The 'Battle of the Rapido River' was fought between US and German forces in the course of one of the Allies' several attempts to breach the 'Winter Line', and despite its name was actually fought on the Gari river (2/22 January 1944).
Elements of the US 36th Division, commanded by Major General Fred L. Walker, crossed the Gari river in boats and seized the river’s western bank. However, the US forces were then cut off from reinforcement and subjected to heavy fire and counterattacks from elements of Generalleutnant Eberhardt Rodt’s 15th Panzergrenadierdivision. The 36th Division suffered very high losses, and after two days of fighting the survivors retreated back across the river.
Late in 1943, the Italian campaign had reached a turning point. The Allied advance to the north through Italy bogged down around Monte Cassino, which was a crucial point in the Axis defensive position known as the 'Gustav-Linie', the most important of the three German defensive lines constituting the 'Winter Line'. As a result, Allied commanders planned to outflank the Germans with 'Shingle', an amphibious landing at Anzio between the 'Gustav-Linie' and Rome. To assist in the landing, Allied forces to the south were to launch attacks in the days leading up to 'Shingle' by seizing German positions across the Garigliano and Rapido rivers in the hope that this would result in the movement of forces from the Anzio area to the south in order to counter these attacks. However, the simultaneous attack at Anzio limited the availability of air support for the river crossings.

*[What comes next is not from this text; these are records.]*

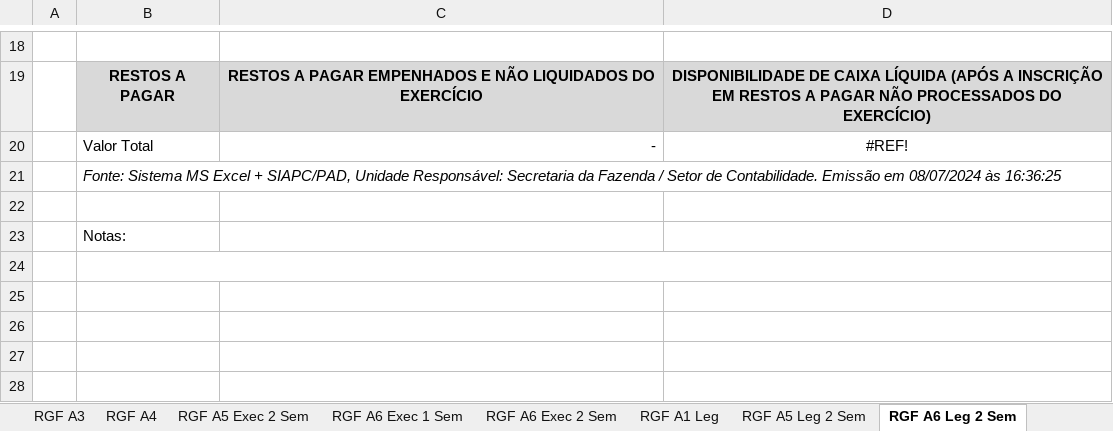
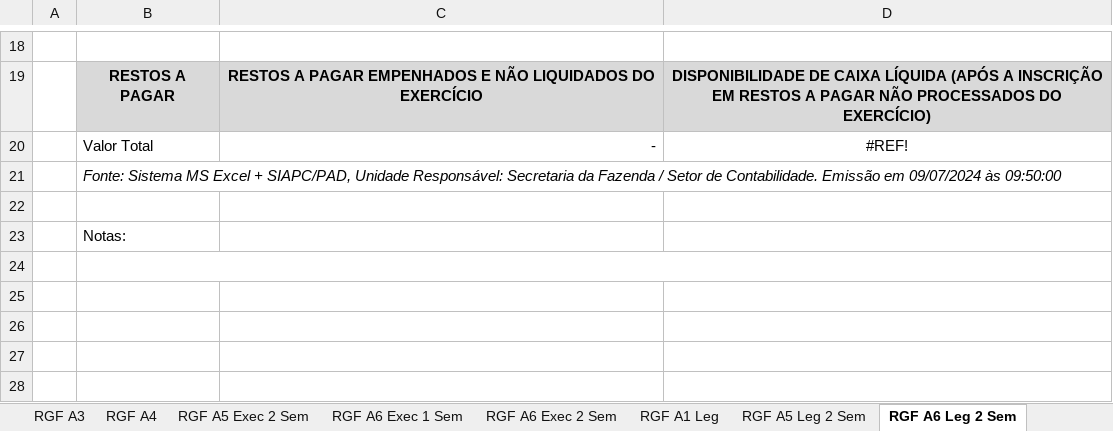
Before and after one commit to everton3x/rptgen, an Excel workbook: tpl/relatorios fiscais v2024.99.00.xlsx, sheet RGF A6 Leg 2 Sem, drawn as a sheet; only a part is shown, gaps mark what is left out; values as stored, in another font and other column widths than the file's, no borders; the diff names each change by its address in the sheet, - before the commit and + after, or states it on an @@ line.

```diff
--- a/tpl/relatorios fiscais v2024.99.00.xlsx (sheet RGF A6 Leg 2 Sem)
+++ b/tpl/relatorios fiscais v2024.99.00.xlsx (sheet RGF A6 Leg 2 Sem)
-B21: …Emissão em 08/07/2024 às 16:36:25
+B21: …Emissão em 09/07/2024 às 09:50:00
```
Also changed, not shown: sheet RREO A6 Outros ajustes, sheet RREO A6, sheet RREO A9, sheet RGF A6 Exec 1 Sem, sheet RGF A6 Consolidado, sheet RGF A6 Exec 2 Sem, 26 more sheets, other sheet tabs.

Lieutenant General Mark W. Clark, commander of the US 5th Army, ordered a crossing of the Gari river, to the south of Monte Cassino, by the 141st Infantry and 143rd Infantry, both of these being regiments of the US 36th Division in Major General G. Keyes’s US II Corps. After a bridgehead had been secured, an armoured advance was to strike across the Liri river valley.
On the night of 20 January, the US 36th Division fired an artillery barrage of 31,000 rounds on German positions across the Gari river, causing only negligible damage. Feint attacks were conducted by Major General Charles W. Ryder’s US 34th Division to the north, near Monte Cassino, to divert attention from the main advance. After the barrage had ended, the 141st and 143rd Infantry were ordered to cross the river at 19.00. Initial casualties were inflicted on the Allies by landmines on the river’s eastern bank, despite the efforts of army engineers tasked with clearing the approaches to the river. German artillery fire responding to the barrage also landed hits on elements of the 141st Infantry before it was able to reach the river. Two infantry companies of the 143rd Infantry successfully crossed the river, but German return fire resulted in the loss of too many men and landing boats, and the regiment’s foothold was abandoned. The 141st Infantry fared still worse, being forced to withdraw with heavy casualties after landing directly in a minefield.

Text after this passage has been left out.